Michael Morton was convicted in the fatal beating of his wife Christine in 1986 by a prosecutor who Morton and his attorneys believe knowingly withheld key evidence. Morton was exonerated last October, after DNA evidence cleared him and pointed to another man who is now charged in the murder and is implicated in a similar slaying in 1988. Morton was freed with the assistance of the Innocence Project.
Though Morton was awarded $2 million for his wrongful conviction under Texas’ compensation law, Morton says that his fight is not over. He plans to meet with Texas lawmakers and State Bar officials to use his high profile case as an example of the need for accountability in cases where prosecutors withhold evidence and obstruct the proper delivery of justice.
Texas has had more former inmates be exonerated than any other state.
The prosecutor in Michael Morton’s case was Ken Anderson, now a Texas judge. Morton contends that Anderson, as well as the investigators in his case, were so determined to find Morton guilty in his wife’s death that they failed to present critical evidence that would have, at the very least, provide significant doubt of his guilt.
Included in the evidence not provided in the case were statements from Morton’s son Eric, who was 3-years old and at home with his mother when the murder took place. Eric Morton told his grandmother that he saw his mother being murdered and that his father wasn’t responsible. Additionally, a neighbor of the Morton family described in detail a man parking a green van near the Morton home, then walk across a wooded area behind the residence.

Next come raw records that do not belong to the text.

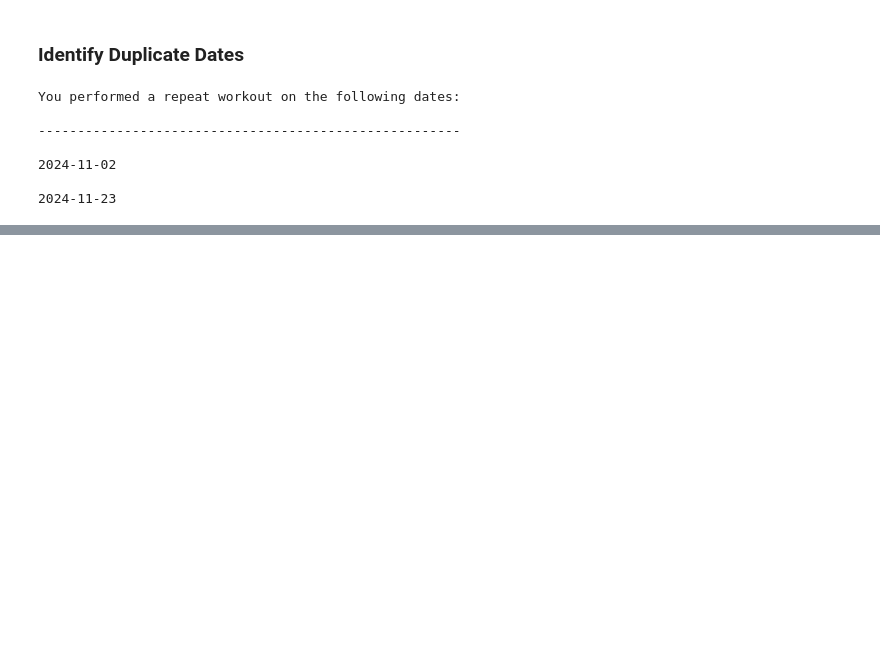
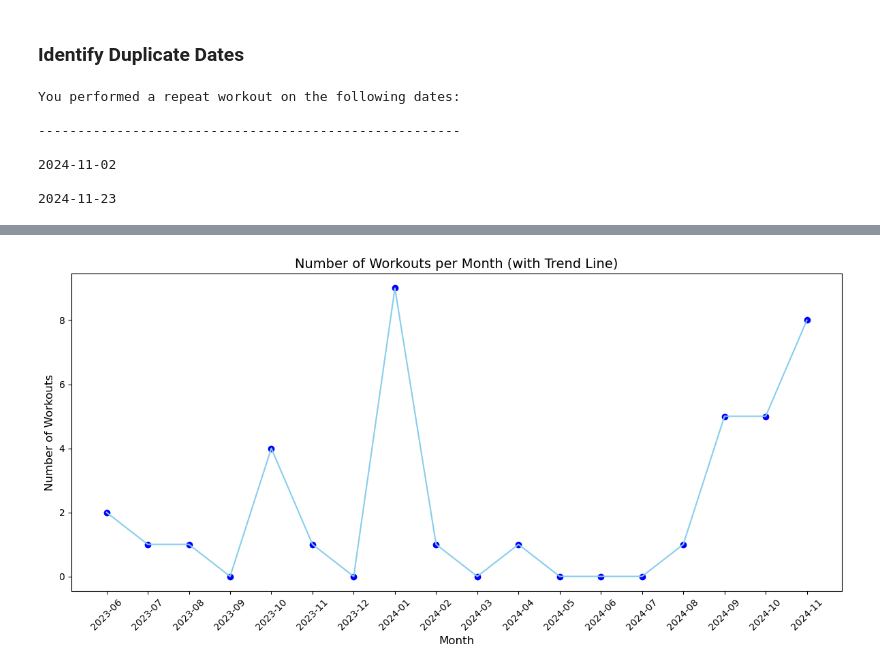
Before and after one commit to valecase4/Runalyze, a Jupyter notebook: notebooks/02_temporal_data_analysis.ipynb, the cells around one changed output, grey strips where cells are left out. Drawn from its saved outputs; the diff is of its cells as text; code cells hidden in the pictures; blank space fills up the shorter version.

```diff
--- a/notebooks/02_temporal_data_analysis.ipynb
+++ b/notebooks/02_temporal_data_analysis.ipynb
@@ -230,0 +309,17 @@ Text(0, 0.5, 'Inactivty Periods')
+# %%
+plt.figure(figsize=(12,6))
+
+plt.scatter(wks_per_month.index.astype(str), wks_per_month.values, color='blue')
+plt.plot(wks_per_month.index.astype(str), wks_per_month.values, color='skyblue')
+
+plt.title('Number of Workouts per Month (with Trend Line)', fontsize=14)
+plt.xlabel('Month', fontsize=12)
+plt.ylabel('Number of Workouts', fontsize=12)
+
+plt.xticks(rotation=45)
+
+plt.tight_layout()
+
+plt.show()
+# %% [output]
+[figure, added]
```
Also changed, not shown: parts of 24 cells of this notebook.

A special prosecutor is currently investigating the claims that Ken Anderson hid evidence.
In a 90-minute conversation with the AP concerning his case, Morton stated, “We want to tell prosecutors, `Just play fair, follow the rules, obey the law. I’m not a lawyer, but I’ve been around a whole bunch of them lately. They can do this and we can help get the Legislature to make it doable, too.”
Morton went on to say, “This was intentional. This wasn’t a slip of the tongue or a typo.”
Ken Anderson’s attorney, Eric Nichols, responded to Morton’s claims and the current investigation into the alleged misconduct of then-prospector Anderson.
“It is a terrible tragedy that Mr. Morton served over 24 years for a crime that he apparently did not commit and Judge Anderson has recognized the enormity of that tragedy. But the fact that Mr. Morton was tried based on the evidence that was available at the time does not mean that there was prosecutorial misconduct.”
In September, Ken Anderson Anderson will face a proceeding called a “court of inquiry,” where it is possible that court officials may face sanctions.